At least that’s what he meant to say. His actual words were a combination of mispronunciations and misused word combinations.
Oh, and he had what sounded like a Russian accent.
Of course I called him back right away to see what the issue was! After all, he said there was a lawsuit! And that I should not disregard his message!
IRS Scammers Abound
This is EXACTLY why I don’t answer my phone from unknown numbers. This guy was clearly a scammer and, of course, I did not call him back.
The IRS actually has several pages on their site dedicated to scammers — it’s become that common. I thought I’d share a few with you in the event you ever receive a communication like I did.
Let’s begin with this page that says phone scams continue to be a serious threat. The key quote from their post:
“We continue to say if you are surprised to be hearing from us, then you’re not hearing from us.”
Next is a post titled “How to know it’s really the IRS calling or knocking on your door.” Some highlights:
Many taxpayers have encountered individuals impersonating IRS officials – in person, over the telephone and via email. Don’t get scammed. We want you to understand how and when the IRS contacts taxpayers and help you determine whether a contact you may have received is truly from an IRS employee.
The IRS initiates most contacts through regular mail delivered by the United States Postal Service.
However, there are special circumstances in which the IRS will call or come to a home or business, such as when a taxpayer has an overdue tax bill, to secure a delinquent tax return or a delinquent employment tax payment, or to tour a business as part of an audit or during criminal investigations.
Even then, taxpayers will generally first receive several letters (called “notices”) from the IRS in the mail.
If an IRS representative visits you, he or she will always provide two forms of official credentials called a pocket commission and a HSPD-12 card. HSPD-12 is a government-wide standard for secure and reliable forms of identification for Federal employees and contractors. You have the right to see these credentials.

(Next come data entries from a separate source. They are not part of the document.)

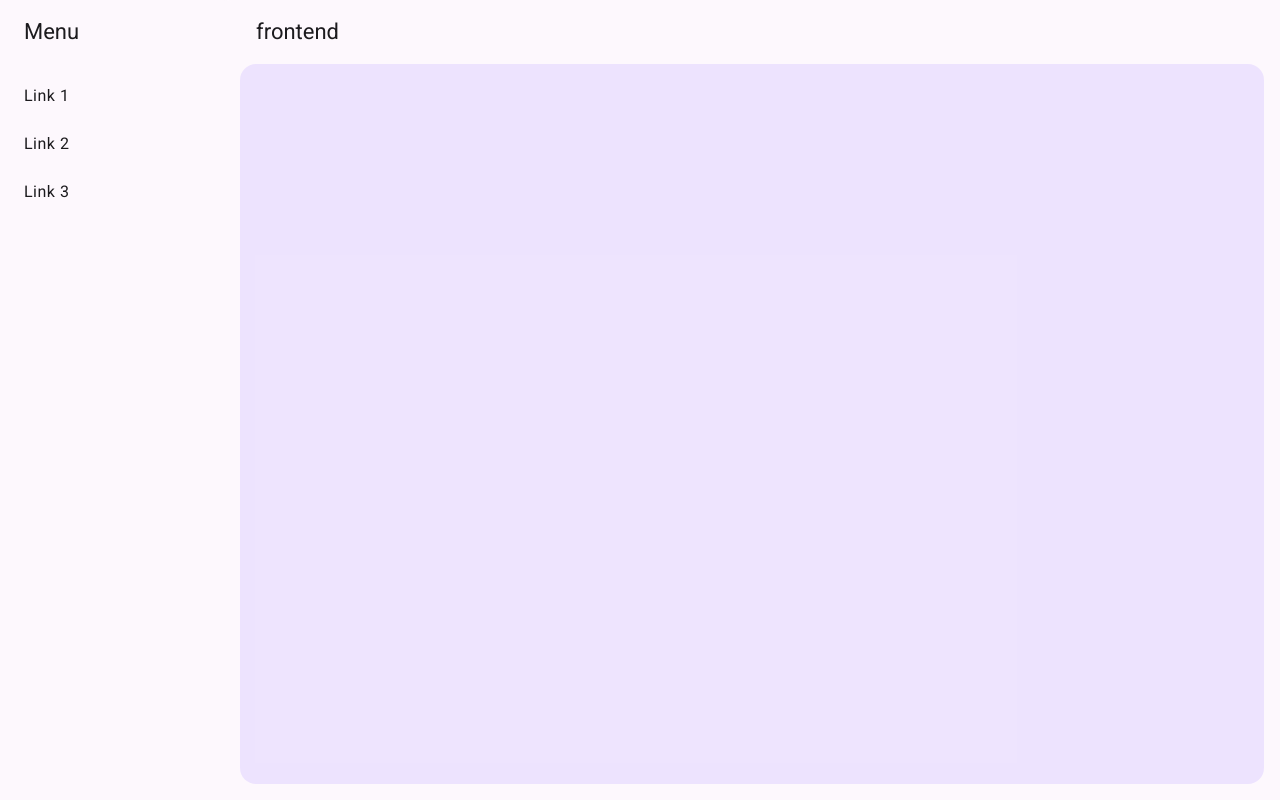
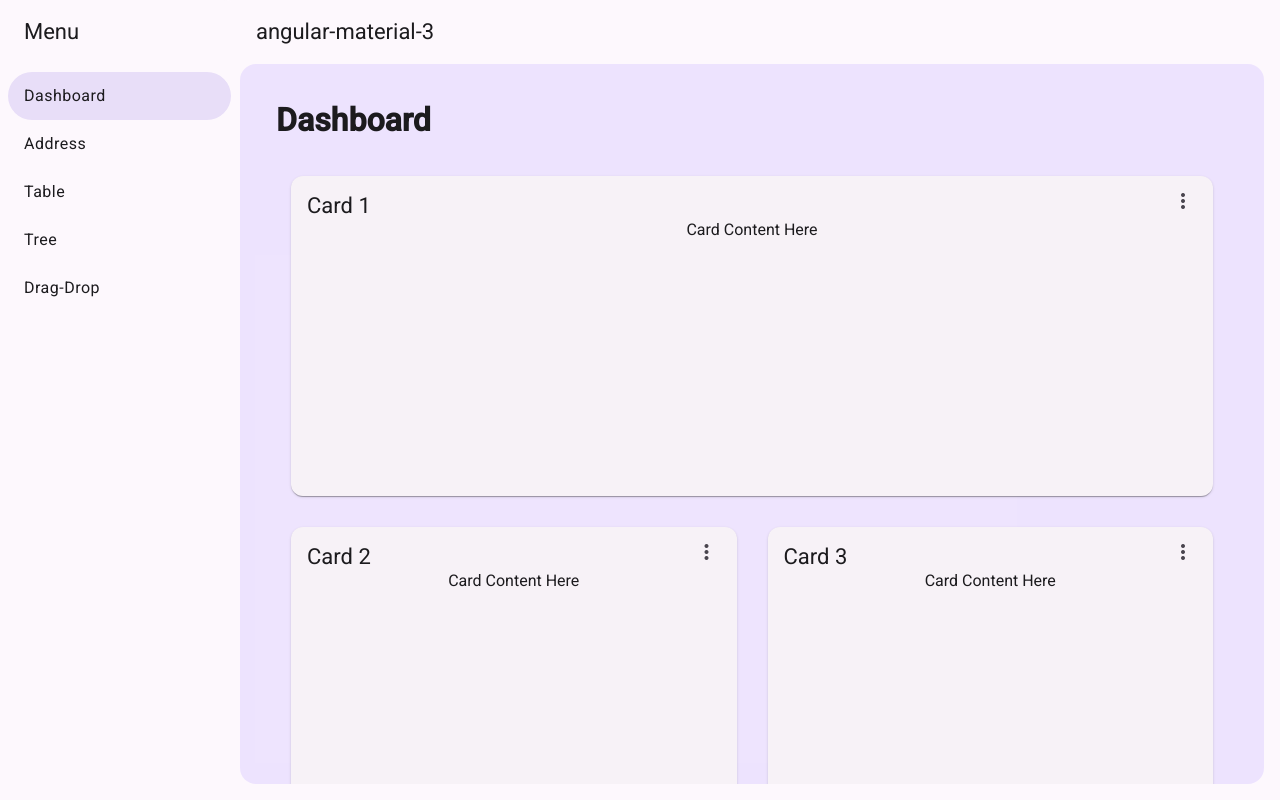
Before and after one commit to JovanDozic/festivals-app, an Angular app in the folder frontend/: page /dashboard in a window 1280 px wide. Before the commit this address led to /. Built offline with nearby package versions, Linux system fonts and the light colour scheme.

Commit message:
add other layout components

```diff
--- a/frontend/src/app/app.routes.ts
+++ b/frontend/src/app/app.routes.ts
@@ -1,3 +1,45 @@
 import { Routes } from '@angular/router';
 
-export const routes: Routes = [];
+export const routes: Routes = [
+  {
+    path: '',
+    pathMatch: 'full',
+    redirectTo: 'dashboard',
+  },
+  {
+    path: 'dashboard',
+    loadComponent: () =>
+      import('./dashboard/dashboard.component').then(
+        (c) => c.DashboardComponent
+      ),
+    title: 'Dashboard',
+  },
+  {
+    path: 'address',
+    loadComponent: () =>
+      import('./address-form/address-form.component').then(
+        (c) => c.AddressFormComponent
+      ),
+    title: 'Address',
+  },
+  {
+    path: 'table',
+    loadComponent: () =>
+      import('./table/table.component').then((c) => c.TableComponent),
+    title: 'Table',
+  },
+  {
+    path: 'tree',
+    loadComponent: () =>
+      import('./tree/tree.component').then((c) => c.TreeComponent),
+    title: 'Tree',
+  },
+  {
+    path: 'drag-drop',
+    loadComponent: () =>
+      import('./drag-drop/drag-drop.component').then(
+        (c) => c.DragDropComponent
+      ),
+    title: 'Drag-Drop',
+  },
+];
--- a/frontend/src/app/layout/layout.component.html
+++ b/frontend/src/app/layout/layout.component.html
@@ -9,9 +9,17 @@
   >
     <mat-toolbar>Menu</mat-toolbar>
     <mat-nav-list>
-      <a mat-list-item href="#">Link 1</a>
-      <a mat-list-item href="#">Link 2</a>
-      <a mat-list-item href="#">Link 3</a>
+      @for (item of rootRoutes; track $index) {
+      <a
+        mat-list-item
+        [routerLink]="item.path"
+        #link="routerLinkActive"
+        routerLinkActive
+        [activated]="link.isActive"
+      >
+        {{ item.title }}
+      </a>
+      }
     </mat-nav-list>
   </mat-sidenav>
   <mat-sidenav-content>
@@ -26,7 +34,7 @@
         <mat-icon aria-label="Side nav toggle icon">menu</mat-icon>
       </button>
       }
-      <span>frontend</span>
+      <span>angular-material-3</span>
     </mat-toolbar>
     <div class="sidenav-scroll-wrapper">
       <div class="sidenav-content">
--- a/frontend/src/app/layout/layout.component.ts
+++ b/frontend/src/app/layout/layout.component.ts
@@ -8,6 +8,8 @@ import { MatListModule } from '@angular/material/list';
 import { MatIconModule } from '@angular/material/icon';
 import { Observable } from 'rxjs';
 import { map, shareReplay } from 'rxjs/operators';
+import { routes } from '../app.routes';
+import { RouterLink, RouterLinkActive } from '@angular/router';
 
 @Component({
   selector: 'app-layout',
@@ -21,14 +23,18 @@ import { map, shareReplay } from 'rxjs/operators';
     MatListModule,
     MatIconModule,
     AsyncPipe,
-  ]
+    RouterLink,
+    RouterLinkActive,
+  ],
 })
 export class LayoutComponent {
   private breakpointObserver = inject(BreakpointObserver);
+  rootRoutes = routes.filter((r) => r.path);
 
-  isHandset$: Observable<boolean> = this.breakpointObserver.observe(Breakpoints.Handset)
+  isHandset$: Observable<boolean> = this.breakpointObserver
+    .observe(Breakpoints.Handset)
     .pipe(
-      map(result => result.matches),
+      map((result) => result.matches),
       shareReplay()
     );
 }
```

The IRS doesn’t initiate contact with taxpayers by email, text messages or social media channels to request personal or financial information. In addition, IRS does not threaten taxpayers with lawsuits, imprisonment or other enforcement action. Recognizing these telltale signs of a phishing or tax scam could save you from becoming a victim.
In short, if something sounds fishy, it probably is. Contact the IRS directly (not using any number you were given, but go to the IRS website to get a contact method you know will get you to the real IRS) to check on anything that sounds even slightly off.
I Reported Him
I found an email address on the IRS site and sent them a note reporting this guy. If he’s calling me, he’s calling other people, and some will think it’s a valid call.
Who knows what he’ll ask them for, but it’s probably a decent amount of money.
The IRS sent me back an auto-responder thanking me and assuring me they will look into it.
So be warned. There are bad people out there.
Anyone else had anything like this happen to them?